Iran 'dismantling' centrifuges from nuclear plants

Iran 'dismantling' centrifuges from nuclear plants
A UN atomic watchdog announced on Wednesday that Iran is complying with its part of a nuclear agreement and is dismantling parts of its enrichment programme.
2 min read
18 November, 2015
Iran's nuclear deal was a significant step in easing tensions between Washington and Tehran [Getty]

Iran has begun dismantling parts of its nuclear programme, as agreed under July's landmark deal with major powers, a UN atomic watchdog report showed Wednesday.

Tehran "has started removing centrifuges and related infrastructure" at both the Natanz and Fordo enrichment facilities, said the restricted International Atomic Energy Agency quarterly report, seen by AFP.

Under the 14 July deal that ended a potentially dangerous decade-long standoff, Iran undertook to dramatically scale back its nuclear programme.

These steps, coupled with increased UN oversight, are aimed at making it much more difficult for Iran to develop nuclear weapons, an aim it has always denied.

They include slashing by two-thirds the number of centrifuges, machines which can "enrich" or purify uranium to make it suitable for peaceful uses but also for a nuclear weapon.

In addition, Iran pledged to change the design of a new reactor at Arak in order to reduce sharply the amount of plutonium produced, the alternative to uranium for a bomb.

In return, the six major powers - the United States, Russia, China, Britain, France and Germany - have agreed to lift sanctions imposed on the Islamic republic.

The accord was formally adopted by all parties on October 18 and "Implementation Day", when it enters into force, is expected in the coming weeks or months.

The United States and Europe began preparing to lift the trade sanctions that have hobbled the Iranian economy in October, as a historic nuclear deal came into effect.

The procedure to lift the embargo began 90 days after the UN Security Council endorsed the accord signed in Vienna in July, a milestone referred to as "Adoption Day".

Although the nuclear deal marked an important landmark is warming of relations between the US and Iran. 

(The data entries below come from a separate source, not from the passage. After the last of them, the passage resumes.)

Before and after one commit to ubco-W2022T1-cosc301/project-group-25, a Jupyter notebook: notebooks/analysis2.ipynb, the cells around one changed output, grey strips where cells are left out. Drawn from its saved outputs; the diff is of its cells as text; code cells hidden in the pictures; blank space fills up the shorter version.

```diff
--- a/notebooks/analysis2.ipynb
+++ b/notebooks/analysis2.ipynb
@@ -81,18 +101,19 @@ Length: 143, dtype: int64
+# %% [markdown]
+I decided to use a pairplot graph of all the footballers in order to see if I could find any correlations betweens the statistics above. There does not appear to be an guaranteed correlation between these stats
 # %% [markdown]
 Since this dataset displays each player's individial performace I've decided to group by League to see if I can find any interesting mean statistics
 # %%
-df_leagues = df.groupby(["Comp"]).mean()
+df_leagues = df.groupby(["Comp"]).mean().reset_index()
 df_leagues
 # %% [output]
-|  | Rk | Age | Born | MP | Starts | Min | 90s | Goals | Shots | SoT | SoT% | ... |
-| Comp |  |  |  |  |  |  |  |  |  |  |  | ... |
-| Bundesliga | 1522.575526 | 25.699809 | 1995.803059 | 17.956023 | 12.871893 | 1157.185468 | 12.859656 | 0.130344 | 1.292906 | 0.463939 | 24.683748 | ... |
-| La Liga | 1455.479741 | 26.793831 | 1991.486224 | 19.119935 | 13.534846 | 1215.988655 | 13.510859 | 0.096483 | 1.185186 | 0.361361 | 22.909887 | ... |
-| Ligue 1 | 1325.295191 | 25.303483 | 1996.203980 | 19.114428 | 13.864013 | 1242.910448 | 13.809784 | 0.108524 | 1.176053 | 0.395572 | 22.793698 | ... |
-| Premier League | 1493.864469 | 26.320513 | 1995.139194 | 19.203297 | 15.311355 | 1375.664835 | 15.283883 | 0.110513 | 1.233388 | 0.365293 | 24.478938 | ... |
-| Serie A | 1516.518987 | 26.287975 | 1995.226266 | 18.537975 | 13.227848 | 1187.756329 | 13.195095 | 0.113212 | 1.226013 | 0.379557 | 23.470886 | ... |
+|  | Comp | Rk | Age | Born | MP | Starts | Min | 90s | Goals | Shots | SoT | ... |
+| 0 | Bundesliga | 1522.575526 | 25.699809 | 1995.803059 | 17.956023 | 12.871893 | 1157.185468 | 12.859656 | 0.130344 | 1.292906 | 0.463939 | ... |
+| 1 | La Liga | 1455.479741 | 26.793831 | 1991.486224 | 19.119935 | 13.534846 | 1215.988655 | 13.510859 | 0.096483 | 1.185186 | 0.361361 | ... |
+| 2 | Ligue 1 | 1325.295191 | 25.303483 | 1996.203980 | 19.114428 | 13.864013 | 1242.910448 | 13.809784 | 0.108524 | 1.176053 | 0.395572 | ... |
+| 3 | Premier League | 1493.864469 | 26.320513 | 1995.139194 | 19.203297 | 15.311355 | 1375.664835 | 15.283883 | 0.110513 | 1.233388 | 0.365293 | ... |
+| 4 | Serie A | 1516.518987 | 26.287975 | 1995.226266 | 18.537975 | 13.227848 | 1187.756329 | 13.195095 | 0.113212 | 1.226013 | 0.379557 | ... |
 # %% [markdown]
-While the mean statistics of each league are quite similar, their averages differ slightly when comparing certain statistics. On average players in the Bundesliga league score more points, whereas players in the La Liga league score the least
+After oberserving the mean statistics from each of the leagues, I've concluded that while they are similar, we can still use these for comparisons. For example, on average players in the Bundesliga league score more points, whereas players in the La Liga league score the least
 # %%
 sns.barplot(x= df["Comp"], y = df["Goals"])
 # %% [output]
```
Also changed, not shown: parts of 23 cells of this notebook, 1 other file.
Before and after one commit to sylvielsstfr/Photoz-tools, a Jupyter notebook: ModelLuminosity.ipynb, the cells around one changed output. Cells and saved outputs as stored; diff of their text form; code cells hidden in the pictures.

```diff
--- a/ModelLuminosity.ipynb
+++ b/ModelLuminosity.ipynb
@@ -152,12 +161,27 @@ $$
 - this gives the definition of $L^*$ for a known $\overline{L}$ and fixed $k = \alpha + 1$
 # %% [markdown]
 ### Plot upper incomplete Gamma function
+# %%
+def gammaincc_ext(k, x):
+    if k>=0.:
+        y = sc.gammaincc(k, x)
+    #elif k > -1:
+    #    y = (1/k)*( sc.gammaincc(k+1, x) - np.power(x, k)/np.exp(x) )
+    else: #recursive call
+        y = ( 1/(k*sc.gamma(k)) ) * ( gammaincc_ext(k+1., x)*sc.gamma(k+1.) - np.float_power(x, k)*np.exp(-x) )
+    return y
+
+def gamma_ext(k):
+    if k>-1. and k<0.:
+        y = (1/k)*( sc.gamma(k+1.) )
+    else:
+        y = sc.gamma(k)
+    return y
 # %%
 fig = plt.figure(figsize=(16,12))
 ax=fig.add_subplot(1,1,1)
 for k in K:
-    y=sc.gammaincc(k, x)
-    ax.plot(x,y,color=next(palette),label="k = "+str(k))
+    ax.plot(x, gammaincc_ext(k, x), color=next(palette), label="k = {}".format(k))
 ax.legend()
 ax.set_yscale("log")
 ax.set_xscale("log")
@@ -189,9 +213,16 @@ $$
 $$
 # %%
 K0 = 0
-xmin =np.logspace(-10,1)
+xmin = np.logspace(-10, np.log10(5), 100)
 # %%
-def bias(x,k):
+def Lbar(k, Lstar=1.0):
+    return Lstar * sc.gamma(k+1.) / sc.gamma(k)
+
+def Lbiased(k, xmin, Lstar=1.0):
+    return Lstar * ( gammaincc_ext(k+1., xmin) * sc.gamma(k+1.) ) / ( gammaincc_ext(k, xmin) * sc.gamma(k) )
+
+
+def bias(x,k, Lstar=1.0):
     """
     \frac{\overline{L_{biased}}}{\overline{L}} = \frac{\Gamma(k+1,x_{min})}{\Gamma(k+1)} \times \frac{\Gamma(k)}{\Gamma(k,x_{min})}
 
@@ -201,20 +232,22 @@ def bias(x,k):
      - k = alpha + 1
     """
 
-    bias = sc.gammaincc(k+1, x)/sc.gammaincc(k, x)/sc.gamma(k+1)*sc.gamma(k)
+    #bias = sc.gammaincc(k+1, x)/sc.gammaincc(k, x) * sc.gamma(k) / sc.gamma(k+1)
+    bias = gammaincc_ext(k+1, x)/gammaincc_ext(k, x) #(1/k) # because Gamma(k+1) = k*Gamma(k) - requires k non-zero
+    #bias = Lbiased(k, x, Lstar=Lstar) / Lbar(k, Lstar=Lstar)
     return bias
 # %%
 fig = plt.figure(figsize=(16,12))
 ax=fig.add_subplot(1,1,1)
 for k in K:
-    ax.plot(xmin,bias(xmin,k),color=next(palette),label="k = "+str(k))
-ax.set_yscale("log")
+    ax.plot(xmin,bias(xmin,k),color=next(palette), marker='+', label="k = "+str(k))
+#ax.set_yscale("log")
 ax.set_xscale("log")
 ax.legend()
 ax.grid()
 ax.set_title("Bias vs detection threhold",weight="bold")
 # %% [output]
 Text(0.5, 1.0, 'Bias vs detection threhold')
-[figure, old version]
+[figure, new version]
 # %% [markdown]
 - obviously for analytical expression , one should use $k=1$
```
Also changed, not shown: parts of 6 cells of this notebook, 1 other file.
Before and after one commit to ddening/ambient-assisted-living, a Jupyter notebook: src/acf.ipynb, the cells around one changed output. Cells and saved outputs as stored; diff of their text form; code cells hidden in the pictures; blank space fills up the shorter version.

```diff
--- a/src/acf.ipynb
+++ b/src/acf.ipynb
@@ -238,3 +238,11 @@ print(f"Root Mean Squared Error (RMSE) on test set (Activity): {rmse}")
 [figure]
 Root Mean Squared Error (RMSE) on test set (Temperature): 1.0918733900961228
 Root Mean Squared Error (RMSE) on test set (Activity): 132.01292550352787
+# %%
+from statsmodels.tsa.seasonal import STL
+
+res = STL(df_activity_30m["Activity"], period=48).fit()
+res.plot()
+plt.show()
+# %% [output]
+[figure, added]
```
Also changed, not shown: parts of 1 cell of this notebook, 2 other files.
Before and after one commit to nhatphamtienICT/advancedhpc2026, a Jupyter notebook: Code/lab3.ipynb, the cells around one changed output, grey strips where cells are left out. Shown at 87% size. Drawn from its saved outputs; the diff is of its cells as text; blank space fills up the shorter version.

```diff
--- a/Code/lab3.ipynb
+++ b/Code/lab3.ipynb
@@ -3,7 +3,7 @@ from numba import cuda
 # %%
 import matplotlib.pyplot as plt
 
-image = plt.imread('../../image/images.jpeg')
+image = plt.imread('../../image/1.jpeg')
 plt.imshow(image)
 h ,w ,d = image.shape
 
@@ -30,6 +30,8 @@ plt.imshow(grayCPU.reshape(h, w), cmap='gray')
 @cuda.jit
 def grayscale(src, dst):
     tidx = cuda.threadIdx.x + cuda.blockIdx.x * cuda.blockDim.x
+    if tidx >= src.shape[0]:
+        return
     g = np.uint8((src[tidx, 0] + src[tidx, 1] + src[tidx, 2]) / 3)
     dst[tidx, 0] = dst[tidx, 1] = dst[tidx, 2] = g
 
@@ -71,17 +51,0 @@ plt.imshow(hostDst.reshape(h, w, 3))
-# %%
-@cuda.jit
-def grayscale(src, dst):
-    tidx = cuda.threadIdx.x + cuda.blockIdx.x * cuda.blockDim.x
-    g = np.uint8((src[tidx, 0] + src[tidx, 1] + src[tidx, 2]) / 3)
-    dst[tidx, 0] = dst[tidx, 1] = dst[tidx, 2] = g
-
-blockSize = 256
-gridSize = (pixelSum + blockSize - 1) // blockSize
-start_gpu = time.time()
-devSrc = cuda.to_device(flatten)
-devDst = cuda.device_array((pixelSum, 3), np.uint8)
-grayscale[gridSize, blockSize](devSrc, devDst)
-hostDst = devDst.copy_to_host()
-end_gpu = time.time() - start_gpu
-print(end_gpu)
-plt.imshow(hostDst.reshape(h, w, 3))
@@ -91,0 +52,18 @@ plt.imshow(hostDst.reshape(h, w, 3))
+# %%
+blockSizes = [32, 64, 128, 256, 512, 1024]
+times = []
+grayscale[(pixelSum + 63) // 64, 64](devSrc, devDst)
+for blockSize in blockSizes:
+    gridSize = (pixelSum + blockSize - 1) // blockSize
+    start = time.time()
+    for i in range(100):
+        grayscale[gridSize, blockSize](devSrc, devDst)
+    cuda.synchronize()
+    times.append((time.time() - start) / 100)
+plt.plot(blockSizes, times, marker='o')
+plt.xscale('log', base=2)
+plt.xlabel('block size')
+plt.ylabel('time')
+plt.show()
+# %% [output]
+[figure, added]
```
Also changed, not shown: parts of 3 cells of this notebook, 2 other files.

Diplomatic relations were frozen since 1979, when Iranian Islamist revolutionaries occupied the US embassy in Tehran and held staff hostage for 444 days.